▸ **Given records**

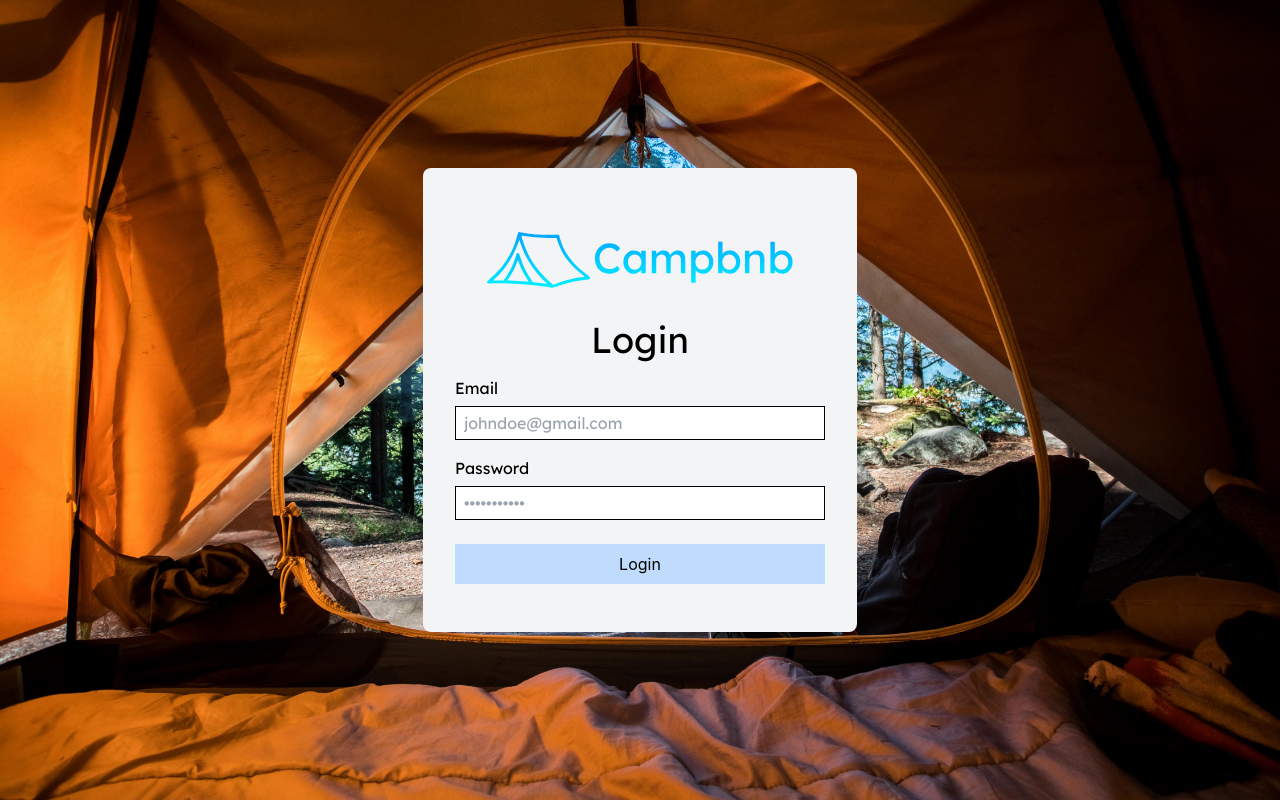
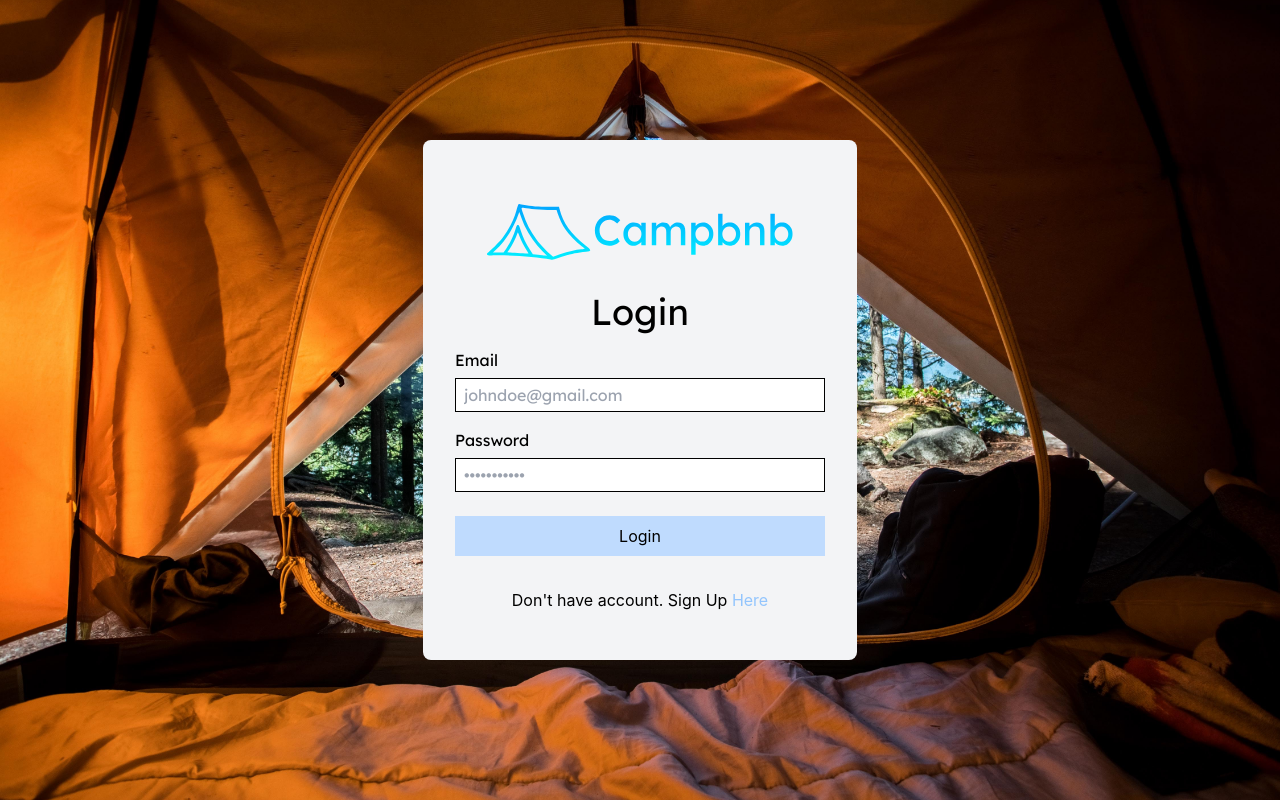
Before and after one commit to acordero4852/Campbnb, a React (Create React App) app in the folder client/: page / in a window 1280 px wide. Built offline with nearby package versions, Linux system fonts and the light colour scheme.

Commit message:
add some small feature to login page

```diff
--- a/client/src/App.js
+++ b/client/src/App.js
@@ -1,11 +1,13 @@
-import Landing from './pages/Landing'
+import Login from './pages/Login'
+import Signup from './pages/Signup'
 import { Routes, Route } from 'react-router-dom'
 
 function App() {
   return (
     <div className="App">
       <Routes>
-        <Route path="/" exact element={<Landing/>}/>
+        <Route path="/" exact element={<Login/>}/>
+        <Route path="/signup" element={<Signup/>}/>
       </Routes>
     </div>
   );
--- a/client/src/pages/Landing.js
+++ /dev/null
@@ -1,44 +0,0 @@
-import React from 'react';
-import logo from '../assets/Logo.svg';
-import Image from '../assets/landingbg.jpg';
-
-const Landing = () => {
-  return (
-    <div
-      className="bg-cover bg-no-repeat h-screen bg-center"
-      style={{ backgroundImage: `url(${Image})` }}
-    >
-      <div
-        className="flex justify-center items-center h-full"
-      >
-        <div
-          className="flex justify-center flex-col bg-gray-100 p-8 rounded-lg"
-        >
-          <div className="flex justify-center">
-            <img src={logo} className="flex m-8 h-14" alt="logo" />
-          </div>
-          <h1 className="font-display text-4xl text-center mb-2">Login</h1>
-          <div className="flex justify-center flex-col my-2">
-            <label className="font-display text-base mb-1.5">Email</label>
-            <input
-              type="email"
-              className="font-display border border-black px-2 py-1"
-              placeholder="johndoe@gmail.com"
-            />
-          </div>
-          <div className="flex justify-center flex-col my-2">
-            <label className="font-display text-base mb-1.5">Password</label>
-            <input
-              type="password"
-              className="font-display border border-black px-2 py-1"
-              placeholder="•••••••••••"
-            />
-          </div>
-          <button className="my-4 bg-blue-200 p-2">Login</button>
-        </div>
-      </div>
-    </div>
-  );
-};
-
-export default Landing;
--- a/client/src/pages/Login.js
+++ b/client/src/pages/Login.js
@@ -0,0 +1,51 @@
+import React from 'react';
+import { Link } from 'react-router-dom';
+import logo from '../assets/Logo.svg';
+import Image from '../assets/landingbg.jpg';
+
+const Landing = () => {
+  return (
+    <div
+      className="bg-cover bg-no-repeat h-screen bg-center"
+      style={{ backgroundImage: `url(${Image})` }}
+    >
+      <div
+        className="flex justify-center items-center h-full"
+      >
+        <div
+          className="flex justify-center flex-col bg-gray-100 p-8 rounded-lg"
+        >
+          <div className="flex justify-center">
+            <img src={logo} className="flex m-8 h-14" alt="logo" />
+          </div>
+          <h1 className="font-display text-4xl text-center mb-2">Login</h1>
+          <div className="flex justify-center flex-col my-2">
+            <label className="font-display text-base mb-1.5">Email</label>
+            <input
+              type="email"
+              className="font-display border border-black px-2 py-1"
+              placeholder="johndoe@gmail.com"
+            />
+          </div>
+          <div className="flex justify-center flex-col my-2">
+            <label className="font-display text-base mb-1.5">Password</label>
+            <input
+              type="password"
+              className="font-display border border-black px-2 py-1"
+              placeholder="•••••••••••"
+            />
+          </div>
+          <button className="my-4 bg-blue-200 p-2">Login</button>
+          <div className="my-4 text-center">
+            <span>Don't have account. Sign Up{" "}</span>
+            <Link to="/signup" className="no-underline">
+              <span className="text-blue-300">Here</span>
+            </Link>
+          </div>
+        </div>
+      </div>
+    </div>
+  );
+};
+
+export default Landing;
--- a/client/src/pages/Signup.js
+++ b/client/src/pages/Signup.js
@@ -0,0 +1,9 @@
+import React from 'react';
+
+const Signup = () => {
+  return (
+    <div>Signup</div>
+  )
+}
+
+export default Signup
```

▸ **Exercise goal**
All lines in the data that contain the word "router" should be copied.

▸ **Exercise solution**
 import { Routes, Route } from 'react-router-dom'
+import { Link } from 'react-router-dom';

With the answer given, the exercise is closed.